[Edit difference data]
---------------

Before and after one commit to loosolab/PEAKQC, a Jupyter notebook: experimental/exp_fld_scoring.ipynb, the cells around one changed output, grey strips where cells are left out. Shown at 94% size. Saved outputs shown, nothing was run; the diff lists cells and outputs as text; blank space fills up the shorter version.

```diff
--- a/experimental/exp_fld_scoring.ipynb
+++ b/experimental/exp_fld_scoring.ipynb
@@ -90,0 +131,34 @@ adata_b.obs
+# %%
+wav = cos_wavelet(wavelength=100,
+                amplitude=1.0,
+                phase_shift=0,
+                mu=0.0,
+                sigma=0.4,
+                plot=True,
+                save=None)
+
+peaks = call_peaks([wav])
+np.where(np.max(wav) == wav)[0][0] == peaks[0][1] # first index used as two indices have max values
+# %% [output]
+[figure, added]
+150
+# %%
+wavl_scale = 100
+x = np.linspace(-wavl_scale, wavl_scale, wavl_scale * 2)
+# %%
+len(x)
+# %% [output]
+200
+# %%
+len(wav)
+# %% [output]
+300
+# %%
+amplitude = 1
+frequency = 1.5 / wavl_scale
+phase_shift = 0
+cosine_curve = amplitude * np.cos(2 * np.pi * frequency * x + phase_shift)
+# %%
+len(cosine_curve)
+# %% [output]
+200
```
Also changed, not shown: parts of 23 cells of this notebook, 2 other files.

---------------

_EXERCISE BRIEF_
Every single line in the records above must be written out exactly.

_REPLY_
Before and after one commit to loosolab/PEAKQC, a Jupyter notebook: experimental/exp_fld_scoring.ipynb, the cells around one changed output, grey strips where cells are left out. Shown at 94% size. Saved outputs shown, nothing was run; the diff lists cells and outputs as text; blank space fills up the shorter version.

```diff
--- a/experimental/exp_fld_scoring.ipynb
+++ b/experimental/exp_fld_scoring.ipynb
@@ -90,0 +131,34 @@ adata_b.obs
+# %%
+wav = cos_wavelet(wavelength=100,
+                amplitude=1.0,
+                phase_shift=0,
+                mu=0.0,
+                sigma=0.4,
+                plot=True,
+                save=None)
+
+peaks = call_peaks([wav])
+np.where(np.max(wav) == wav)[0][0] == peaks[0][1] # first index used as two indices have max values
+# %% [output]
+[figure, added]
+150
+# %%
+wavl_scale = 100
+x = np.linspace(-wavl_scale, wavl_scale, wavl_scale * 2)
+# %%
+len(x)
+# %% [output]
+200
+# %%
+len(wav)
+# %% [output]
+300
+# %%
+amplitude = 1
+frequency = 1.5 / wavl_scale
+phase_shift = 0
+cosine_curve = amplitude * np.cos(2 * np.pi * frequency * x + phase_shift)
+# %%
+len(cosine_curve)
+# %% [output]
+200
```
Also changed, not shown: parts of 23 cells of this notebook, 2 other files.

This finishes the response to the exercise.